Problem statement: The required answer is a copy of each line in the entries below that includes "uses".

Data for review:
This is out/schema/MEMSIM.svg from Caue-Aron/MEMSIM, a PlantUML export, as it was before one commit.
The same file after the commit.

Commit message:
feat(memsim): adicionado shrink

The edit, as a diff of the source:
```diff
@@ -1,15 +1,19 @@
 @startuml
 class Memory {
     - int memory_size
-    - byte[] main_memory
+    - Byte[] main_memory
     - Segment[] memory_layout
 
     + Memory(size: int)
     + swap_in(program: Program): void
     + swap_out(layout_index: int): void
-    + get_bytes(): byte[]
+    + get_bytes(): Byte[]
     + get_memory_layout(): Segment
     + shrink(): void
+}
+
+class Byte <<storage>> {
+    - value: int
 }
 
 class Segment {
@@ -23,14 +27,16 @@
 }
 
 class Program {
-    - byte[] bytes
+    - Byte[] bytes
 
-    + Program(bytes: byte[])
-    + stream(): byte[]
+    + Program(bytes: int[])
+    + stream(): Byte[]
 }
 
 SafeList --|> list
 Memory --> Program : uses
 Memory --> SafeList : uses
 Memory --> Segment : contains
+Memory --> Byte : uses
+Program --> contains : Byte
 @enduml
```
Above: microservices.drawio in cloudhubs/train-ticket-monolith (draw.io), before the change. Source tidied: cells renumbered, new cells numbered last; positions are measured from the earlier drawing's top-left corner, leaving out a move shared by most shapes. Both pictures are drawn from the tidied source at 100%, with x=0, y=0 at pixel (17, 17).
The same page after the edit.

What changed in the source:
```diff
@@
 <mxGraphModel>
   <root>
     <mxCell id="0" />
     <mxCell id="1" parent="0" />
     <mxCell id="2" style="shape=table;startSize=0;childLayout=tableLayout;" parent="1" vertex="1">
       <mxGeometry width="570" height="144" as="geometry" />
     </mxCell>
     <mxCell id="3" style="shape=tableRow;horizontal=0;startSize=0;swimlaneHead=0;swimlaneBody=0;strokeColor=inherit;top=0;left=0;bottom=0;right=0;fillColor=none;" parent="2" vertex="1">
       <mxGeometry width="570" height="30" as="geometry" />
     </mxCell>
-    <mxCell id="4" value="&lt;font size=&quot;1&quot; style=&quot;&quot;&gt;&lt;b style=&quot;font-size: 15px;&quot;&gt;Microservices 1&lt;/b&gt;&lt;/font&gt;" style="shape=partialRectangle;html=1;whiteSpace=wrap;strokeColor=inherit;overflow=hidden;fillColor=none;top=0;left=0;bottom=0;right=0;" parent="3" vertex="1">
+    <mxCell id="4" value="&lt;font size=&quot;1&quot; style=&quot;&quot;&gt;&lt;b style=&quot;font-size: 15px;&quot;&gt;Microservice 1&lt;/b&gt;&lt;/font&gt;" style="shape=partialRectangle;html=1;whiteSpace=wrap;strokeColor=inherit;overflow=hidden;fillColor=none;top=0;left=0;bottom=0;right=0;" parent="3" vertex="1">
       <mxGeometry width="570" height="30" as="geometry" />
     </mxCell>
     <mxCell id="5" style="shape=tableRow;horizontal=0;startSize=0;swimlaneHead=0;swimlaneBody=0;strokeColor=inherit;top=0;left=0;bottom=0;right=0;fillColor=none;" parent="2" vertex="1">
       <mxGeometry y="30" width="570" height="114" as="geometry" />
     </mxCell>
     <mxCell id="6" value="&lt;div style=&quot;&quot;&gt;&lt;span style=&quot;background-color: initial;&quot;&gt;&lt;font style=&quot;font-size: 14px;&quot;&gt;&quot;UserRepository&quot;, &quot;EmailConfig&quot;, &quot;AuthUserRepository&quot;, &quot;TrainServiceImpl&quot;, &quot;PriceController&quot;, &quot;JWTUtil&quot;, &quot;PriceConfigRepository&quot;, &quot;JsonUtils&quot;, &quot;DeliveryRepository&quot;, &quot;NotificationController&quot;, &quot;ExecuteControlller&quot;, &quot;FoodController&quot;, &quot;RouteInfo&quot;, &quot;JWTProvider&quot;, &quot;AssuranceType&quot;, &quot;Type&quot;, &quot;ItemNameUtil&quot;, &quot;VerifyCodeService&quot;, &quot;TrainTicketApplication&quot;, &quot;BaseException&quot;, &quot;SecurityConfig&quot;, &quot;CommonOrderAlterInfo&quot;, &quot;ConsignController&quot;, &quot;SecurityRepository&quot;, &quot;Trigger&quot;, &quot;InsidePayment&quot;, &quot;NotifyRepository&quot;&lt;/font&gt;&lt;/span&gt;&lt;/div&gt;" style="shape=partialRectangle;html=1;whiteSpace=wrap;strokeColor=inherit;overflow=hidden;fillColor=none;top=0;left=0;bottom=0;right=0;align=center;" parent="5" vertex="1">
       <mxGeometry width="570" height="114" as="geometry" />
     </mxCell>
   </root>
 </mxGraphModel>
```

Answer to the exercise:
 Memory --> Program : uses
 Memory --> SafeList : uses
+Memory --> Byte : uses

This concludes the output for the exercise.